On the second day of the NOFA Online course, Artistic Associate Emma Oliver-Trend led a “Creative Composition Workshop,” in which she took snippets from the piece “Silk Roads” and recorded them using MIDI instruments. From there, Emma encouraged members to think of different ideas in terms of structure and instrumentation as to how these snippets could be rearranged into something new. I really admire this idea as the huge array of MIDI sounds and editing capabilities of a Digital Audio Workstation (DAW) allows the workshop leader to accurately represent the ideas contributed by members. For anyone who prefers visual learning, being able to see how manipulating the sounds in different ways (for example, replacing it with something from a different section) impacts the music could be an incredible learning experience. Although Emma was working with a huge group, she made a great effort to ensure everyone’s contributions could be heard, taking at least one idea from each person and using both the chat and reaction buttons to see as many ideas as possible. To make this even more interactive in the future, we could use polls and allow annotations to provide more anonymity and increase engagement, though that may come with its own risks. Perhaps Zoom could add a feature where the host can approve or decline different annotations made? (Zoom, I expect a check in the post.
Jubacana Online Summer School
A week after NOFA’s online course saw the start of Jubacana’s first Online Summer School. From August 17–22, members attended a full week of activities, with each day having a different theme:
- Day 1: Guest Artist Day. Staff from Katumba, a drumming and movement group based in Merseyside in the North of England, held a two-hour drumming workshop using a variety of audio/visual technologies to make the session as interactive as possible. In preparation for the workshop, members were asked to make their own instrument using the online resources Katumba had provided (further explanation can be found here)

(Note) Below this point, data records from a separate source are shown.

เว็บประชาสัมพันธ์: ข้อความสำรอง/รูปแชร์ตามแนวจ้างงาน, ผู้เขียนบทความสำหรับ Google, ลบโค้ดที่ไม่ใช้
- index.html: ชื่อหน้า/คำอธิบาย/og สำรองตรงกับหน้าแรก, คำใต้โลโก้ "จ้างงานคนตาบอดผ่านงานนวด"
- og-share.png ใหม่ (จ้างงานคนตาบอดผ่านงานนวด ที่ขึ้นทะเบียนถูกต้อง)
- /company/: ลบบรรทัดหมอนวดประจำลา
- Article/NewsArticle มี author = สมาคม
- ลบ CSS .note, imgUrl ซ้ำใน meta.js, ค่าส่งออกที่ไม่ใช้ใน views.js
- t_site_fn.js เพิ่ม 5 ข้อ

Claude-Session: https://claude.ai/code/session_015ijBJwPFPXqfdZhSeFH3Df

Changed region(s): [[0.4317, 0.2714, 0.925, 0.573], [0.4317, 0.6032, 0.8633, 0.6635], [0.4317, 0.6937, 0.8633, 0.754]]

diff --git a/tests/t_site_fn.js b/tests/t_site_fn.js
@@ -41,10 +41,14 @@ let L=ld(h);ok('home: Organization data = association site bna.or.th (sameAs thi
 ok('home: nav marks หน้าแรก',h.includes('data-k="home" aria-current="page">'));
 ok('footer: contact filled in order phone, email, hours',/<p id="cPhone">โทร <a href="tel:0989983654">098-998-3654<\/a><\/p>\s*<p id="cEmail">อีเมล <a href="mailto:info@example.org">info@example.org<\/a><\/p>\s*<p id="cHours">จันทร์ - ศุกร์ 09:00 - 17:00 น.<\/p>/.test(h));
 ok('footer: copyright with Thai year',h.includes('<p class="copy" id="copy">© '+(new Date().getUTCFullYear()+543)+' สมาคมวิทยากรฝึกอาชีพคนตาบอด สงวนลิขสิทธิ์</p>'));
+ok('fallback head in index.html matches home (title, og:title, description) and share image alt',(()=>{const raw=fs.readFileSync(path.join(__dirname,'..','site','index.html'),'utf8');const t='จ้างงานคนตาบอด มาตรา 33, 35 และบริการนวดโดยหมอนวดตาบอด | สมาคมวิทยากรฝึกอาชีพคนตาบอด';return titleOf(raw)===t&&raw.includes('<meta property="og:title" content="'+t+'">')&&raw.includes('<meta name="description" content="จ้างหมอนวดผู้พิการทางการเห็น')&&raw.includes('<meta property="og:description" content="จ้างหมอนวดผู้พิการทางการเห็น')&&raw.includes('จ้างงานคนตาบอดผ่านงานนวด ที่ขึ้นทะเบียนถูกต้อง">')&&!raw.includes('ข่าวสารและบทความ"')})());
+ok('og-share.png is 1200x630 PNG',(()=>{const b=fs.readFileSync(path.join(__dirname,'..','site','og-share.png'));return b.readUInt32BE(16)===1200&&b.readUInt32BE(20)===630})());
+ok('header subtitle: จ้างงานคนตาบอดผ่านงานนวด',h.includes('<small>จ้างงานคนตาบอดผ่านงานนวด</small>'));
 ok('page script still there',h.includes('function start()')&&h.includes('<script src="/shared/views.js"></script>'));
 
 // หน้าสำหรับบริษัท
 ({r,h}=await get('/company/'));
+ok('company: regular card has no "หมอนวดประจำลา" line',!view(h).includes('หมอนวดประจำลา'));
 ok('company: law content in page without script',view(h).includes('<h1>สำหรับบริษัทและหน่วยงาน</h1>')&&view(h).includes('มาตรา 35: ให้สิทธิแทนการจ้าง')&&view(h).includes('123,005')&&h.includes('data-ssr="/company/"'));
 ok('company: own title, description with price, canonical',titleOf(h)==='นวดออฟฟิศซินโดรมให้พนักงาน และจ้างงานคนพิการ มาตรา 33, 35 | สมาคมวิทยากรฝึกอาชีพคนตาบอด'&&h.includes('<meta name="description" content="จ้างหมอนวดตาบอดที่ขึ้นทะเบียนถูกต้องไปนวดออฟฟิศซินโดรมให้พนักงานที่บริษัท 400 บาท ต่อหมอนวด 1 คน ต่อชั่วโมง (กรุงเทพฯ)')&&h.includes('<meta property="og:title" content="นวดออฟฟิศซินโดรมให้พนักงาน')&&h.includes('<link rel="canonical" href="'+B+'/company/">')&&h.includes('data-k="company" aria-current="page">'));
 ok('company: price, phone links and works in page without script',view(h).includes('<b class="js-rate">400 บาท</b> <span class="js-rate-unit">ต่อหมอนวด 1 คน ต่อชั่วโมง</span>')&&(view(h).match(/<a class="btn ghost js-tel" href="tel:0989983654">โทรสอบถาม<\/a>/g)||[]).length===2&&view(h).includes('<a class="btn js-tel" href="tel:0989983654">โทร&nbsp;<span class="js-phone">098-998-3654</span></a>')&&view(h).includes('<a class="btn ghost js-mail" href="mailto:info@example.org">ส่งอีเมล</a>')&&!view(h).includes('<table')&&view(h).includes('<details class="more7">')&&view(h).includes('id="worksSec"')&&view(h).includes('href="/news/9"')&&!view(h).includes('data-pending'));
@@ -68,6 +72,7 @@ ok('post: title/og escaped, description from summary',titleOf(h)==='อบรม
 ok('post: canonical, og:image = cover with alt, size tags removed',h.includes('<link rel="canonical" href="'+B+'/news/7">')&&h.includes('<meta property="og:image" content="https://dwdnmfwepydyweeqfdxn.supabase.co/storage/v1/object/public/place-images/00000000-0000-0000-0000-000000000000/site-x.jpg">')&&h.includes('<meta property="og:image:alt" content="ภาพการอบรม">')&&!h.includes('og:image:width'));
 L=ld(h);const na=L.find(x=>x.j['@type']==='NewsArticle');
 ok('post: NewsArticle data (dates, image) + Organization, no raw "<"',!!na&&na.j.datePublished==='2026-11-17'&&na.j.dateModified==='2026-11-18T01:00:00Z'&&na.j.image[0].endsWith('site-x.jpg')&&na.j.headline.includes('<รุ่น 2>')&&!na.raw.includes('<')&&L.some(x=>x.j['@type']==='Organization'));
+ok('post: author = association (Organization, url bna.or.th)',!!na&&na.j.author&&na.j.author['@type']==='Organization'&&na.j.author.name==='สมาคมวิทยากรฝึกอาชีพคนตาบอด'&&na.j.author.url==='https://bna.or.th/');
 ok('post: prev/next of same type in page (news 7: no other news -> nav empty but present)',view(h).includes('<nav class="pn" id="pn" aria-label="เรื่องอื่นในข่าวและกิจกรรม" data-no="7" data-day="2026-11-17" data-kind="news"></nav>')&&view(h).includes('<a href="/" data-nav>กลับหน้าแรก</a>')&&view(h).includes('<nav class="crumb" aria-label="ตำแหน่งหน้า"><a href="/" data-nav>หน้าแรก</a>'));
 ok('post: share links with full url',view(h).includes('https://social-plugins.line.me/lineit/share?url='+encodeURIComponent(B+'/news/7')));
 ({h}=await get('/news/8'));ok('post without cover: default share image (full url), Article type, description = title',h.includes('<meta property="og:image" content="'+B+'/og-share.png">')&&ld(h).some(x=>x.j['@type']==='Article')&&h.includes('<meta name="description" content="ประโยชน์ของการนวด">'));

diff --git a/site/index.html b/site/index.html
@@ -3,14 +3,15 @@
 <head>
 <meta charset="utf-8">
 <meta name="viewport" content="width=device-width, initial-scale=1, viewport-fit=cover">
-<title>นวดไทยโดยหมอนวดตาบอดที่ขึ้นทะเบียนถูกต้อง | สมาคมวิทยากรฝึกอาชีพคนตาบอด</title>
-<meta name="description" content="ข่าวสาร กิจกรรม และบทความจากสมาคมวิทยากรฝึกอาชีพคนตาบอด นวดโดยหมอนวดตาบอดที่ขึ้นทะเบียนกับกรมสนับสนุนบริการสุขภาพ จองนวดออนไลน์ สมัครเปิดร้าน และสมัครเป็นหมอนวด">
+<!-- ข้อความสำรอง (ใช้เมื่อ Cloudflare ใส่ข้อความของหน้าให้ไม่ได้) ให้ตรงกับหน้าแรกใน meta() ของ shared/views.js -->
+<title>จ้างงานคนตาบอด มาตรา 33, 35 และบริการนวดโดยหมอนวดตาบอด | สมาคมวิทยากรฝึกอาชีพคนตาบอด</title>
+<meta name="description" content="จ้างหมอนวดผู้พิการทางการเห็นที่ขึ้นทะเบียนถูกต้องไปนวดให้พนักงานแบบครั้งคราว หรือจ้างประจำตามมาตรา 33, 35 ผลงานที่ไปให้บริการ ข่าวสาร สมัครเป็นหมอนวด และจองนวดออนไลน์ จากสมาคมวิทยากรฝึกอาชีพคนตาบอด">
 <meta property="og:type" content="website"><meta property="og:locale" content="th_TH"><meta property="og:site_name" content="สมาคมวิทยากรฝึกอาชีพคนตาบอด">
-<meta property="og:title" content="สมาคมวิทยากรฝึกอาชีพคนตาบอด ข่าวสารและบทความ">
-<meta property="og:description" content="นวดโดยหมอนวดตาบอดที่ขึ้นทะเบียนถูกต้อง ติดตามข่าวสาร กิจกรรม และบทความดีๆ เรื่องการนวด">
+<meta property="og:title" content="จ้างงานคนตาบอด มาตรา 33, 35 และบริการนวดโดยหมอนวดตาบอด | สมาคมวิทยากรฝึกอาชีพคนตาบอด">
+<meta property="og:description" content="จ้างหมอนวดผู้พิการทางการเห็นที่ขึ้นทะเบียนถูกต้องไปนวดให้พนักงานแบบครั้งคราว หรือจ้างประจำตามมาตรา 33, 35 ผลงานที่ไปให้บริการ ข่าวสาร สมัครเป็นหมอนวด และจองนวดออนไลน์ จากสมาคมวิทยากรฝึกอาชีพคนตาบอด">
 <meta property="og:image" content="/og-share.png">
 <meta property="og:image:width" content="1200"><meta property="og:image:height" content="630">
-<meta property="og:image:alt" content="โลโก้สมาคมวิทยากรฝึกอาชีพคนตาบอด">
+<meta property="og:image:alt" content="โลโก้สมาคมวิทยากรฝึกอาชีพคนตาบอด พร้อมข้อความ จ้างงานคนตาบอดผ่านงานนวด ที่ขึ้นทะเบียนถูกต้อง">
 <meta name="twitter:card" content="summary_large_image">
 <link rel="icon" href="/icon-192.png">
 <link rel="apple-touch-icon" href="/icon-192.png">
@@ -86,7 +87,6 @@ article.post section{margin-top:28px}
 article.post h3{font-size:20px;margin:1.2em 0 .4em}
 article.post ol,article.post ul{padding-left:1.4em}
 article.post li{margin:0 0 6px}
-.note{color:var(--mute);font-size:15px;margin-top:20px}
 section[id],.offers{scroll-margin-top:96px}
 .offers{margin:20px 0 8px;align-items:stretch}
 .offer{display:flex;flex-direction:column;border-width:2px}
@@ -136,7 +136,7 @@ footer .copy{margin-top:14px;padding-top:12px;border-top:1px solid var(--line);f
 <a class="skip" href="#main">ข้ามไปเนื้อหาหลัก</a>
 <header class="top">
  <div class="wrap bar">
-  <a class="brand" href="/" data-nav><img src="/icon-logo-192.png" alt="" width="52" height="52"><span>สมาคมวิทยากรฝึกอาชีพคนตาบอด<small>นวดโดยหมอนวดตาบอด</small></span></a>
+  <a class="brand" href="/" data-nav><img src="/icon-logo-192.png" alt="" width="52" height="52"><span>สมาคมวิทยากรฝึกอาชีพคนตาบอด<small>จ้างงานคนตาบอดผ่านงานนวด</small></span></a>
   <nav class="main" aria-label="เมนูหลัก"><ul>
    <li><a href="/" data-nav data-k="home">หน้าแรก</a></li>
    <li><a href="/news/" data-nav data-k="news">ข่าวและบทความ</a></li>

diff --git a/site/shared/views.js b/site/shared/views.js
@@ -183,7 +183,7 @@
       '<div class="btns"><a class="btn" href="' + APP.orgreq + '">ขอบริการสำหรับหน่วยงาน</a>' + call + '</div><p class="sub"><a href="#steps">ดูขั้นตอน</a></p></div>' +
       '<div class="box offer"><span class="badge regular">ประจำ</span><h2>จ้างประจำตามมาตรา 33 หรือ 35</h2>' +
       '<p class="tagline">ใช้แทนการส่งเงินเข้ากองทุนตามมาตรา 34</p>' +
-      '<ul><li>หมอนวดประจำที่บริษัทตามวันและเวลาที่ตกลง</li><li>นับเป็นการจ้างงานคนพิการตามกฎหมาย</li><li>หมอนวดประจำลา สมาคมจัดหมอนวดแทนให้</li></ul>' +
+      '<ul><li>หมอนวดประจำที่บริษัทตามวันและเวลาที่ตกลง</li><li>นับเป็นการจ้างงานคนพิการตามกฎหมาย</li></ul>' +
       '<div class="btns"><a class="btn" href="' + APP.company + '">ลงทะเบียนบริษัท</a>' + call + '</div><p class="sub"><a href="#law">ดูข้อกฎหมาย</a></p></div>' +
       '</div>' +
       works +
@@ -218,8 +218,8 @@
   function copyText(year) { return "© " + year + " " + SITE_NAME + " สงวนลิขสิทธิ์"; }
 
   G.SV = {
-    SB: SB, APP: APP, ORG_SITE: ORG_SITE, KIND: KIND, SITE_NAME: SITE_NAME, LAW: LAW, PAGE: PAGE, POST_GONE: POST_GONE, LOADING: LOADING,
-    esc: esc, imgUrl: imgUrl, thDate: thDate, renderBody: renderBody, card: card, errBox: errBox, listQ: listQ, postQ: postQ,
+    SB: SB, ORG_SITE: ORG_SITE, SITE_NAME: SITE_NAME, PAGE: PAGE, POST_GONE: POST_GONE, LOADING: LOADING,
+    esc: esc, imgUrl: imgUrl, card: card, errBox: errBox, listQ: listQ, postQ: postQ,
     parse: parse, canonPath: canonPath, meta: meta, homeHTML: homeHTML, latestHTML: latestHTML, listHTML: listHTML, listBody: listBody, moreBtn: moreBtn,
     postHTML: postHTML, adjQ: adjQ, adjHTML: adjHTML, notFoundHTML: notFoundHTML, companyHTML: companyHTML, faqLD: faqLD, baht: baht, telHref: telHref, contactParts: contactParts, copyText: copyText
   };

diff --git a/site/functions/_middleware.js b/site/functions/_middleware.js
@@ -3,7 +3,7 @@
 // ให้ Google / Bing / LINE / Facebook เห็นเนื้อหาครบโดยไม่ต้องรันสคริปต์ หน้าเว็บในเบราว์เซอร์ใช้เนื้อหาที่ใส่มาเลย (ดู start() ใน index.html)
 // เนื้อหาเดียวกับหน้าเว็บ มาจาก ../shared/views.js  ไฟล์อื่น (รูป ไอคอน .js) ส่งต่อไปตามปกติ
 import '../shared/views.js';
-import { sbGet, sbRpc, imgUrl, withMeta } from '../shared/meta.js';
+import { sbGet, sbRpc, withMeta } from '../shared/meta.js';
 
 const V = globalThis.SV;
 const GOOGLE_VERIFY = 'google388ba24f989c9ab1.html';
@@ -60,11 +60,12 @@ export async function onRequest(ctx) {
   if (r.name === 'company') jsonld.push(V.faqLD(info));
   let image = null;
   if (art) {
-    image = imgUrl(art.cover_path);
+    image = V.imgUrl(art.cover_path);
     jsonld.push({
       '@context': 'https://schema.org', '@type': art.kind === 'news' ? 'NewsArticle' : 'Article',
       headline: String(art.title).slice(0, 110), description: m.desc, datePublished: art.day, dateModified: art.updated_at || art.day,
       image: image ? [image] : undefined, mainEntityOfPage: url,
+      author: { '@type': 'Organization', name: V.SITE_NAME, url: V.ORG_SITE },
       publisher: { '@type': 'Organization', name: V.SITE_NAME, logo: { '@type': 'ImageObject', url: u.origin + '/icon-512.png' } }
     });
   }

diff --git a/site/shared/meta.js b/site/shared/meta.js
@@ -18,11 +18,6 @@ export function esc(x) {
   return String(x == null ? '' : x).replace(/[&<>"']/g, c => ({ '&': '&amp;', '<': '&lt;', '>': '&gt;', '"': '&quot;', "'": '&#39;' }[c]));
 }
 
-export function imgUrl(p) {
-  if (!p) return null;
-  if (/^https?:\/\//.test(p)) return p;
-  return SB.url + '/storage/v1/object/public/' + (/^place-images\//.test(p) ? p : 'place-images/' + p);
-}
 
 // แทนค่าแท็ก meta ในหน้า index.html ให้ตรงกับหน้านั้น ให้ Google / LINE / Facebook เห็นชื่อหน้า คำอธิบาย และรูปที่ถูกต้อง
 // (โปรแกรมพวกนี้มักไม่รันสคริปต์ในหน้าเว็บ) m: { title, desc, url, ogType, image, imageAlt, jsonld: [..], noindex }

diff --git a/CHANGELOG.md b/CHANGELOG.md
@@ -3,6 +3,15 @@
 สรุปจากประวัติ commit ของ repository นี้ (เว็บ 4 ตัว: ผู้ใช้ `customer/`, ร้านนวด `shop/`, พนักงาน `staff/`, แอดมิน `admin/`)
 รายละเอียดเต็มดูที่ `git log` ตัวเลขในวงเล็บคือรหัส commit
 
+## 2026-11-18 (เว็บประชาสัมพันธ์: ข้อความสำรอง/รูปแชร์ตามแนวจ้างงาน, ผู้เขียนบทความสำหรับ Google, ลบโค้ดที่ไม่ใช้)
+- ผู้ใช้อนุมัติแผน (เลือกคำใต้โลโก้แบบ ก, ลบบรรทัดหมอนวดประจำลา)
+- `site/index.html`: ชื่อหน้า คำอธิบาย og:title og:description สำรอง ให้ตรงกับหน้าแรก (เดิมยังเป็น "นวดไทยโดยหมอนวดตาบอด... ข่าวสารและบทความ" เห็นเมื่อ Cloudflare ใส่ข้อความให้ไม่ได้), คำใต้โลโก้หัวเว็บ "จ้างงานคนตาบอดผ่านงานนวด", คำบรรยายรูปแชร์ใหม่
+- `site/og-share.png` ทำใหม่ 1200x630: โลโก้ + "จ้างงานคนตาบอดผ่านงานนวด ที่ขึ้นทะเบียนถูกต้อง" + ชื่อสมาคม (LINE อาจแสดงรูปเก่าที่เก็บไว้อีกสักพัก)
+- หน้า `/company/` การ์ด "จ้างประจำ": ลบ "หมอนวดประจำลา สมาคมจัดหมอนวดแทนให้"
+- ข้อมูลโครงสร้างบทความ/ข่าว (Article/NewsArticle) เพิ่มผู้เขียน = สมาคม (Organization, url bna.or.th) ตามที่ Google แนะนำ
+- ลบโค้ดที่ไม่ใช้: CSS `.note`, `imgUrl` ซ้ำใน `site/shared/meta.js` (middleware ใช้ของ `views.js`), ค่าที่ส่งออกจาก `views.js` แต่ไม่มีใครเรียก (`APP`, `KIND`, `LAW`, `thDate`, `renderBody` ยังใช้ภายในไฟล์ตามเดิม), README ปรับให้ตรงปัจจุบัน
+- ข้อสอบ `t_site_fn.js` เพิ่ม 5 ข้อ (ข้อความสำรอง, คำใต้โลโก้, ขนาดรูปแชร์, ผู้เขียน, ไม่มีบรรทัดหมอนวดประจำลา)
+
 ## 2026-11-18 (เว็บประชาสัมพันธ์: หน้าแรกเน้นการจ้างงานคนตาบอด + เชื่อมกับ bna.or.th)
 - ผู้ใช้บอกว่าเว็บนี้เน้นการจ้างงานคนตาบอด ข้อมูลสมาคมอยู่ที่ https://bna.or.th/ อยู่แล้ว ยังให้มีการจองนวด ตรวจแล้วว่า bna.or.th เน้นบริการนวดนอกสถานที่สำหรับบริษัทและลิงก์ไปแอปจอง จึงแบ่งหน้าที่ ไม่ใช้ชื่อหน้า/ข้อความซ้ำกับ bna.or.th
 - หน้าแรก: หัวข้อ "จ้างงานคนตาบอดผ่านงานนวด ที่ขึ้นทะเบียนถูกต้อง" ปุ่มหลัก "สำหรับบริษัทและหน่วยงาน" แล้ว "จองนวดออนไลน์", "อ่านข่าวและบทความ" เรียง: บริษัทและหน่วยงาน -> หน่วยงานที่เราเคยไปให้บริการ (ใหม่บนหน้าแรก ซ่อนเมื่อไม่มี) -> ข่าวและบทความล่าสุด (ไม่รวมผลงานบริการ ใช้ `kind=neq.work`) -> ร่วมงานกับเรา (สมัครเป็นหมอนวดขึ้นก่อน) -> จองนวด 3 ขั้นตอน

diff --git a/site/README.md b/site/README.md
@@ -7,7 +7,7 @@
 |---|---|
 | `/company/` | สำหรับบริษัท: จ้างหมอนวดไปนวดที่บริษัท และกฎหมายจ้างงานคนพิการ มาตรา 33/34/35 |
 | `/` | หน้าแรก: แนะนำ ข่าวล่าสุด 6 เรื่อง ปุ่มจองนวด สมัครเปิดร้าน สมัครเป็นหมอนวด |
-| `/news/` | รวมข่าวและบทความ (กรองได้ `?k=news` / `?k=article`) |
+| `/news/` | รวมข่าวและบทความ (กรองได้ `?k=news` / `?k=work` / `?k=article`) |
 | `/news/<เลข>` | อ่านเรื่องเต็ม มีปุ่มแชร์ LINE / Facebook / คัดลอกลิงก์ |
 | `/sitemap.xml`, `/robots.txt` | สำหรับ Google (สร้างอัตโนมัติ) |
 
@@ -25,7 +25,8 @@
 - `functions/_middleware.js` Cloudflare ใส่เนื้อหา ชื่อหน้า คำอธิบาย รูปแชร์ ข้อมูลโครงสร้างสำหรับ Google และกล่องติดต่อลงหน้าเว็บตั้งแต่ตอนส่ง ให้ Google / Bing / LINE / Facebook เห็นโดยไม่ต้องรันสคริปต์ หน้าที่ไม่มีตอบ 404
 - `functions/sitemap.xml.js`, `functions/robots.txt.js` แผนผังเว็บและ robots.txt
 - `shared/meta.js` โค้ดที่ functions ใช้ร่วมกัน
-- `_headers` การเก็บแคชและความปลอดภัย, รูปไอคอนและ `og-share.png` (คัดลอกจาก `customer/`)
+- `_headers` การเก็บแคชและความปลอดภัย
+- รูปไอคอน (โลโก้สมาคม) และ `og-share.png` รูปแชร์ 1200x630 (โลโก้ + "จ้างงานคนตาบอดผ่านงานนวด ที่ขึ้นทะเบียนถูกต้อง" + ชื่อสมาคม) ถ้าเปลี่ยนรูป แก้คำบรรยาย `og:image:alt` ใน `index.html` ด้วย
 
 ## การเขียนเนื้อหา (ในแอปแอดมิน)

- Day 2: Writing Day. This day was all about creating! Members were supported through a day of songwriting, melodic/rhythmic composition, and choreography workshops, and were asked to record their own ideas to feed back to the rest of the group.
- Day 3: Culture Day. In Jubacana rehearsals, we often get some golden nuggets about the origins of the music and instruments we play, but this day was dedicated to further enriching our understanding. The day consisted of a workshop in African Dance, a Portuguese language lesson, and a ‘tour’ of two Brazilian cities (Olinda and Recife) through online videos and enlightening discussions between staff and members.
- Day 4: Melody Day. My guitar-playing friend Shariq, bass-playing friend Lawrence, and I often take entire control of the melody in Jubacana. On Day 4, we wanted to get rid of that! The day started with a guitar workshop where anyone who happened to have a guitar could come along and learn some of the tunes used in the program. After that, I led a session in music theory and piano, where I introduced some of the fundamental principles needed to read sheet music and taught a piano arrangement of one of Jubacana’s tunes, “Samba Reggae.” The day finished with a check-in on how everyone’s songwriting ideas were coming along. Although Jubacana had never done anything like it before, the caliber of the members’ writing was astonishing!
- Day 5: Sharing Day. This day was dedicated to reflecting on what everyone had achieved throughout the week and showcasing some of the recordings they had put together.
Taking Back Control
In my eyes, both projects were huge successes: they both made the most of the circumstances and strived to bring some sense of normality back to the members’ lives. With both being the first of their kind, the doors to a whole new world of experimentation were opened.
We still have a lot to learn if music is to carry on in this new norm, but we are getting there! Despite the circumstances, these organizations will continue to carry out what I believe is a shared goal: to keep allowing young people to do incredible things. Once we reach a post-pandemic world, we will only be thankful for what we were able to achieve in the most uncertain time of our lives.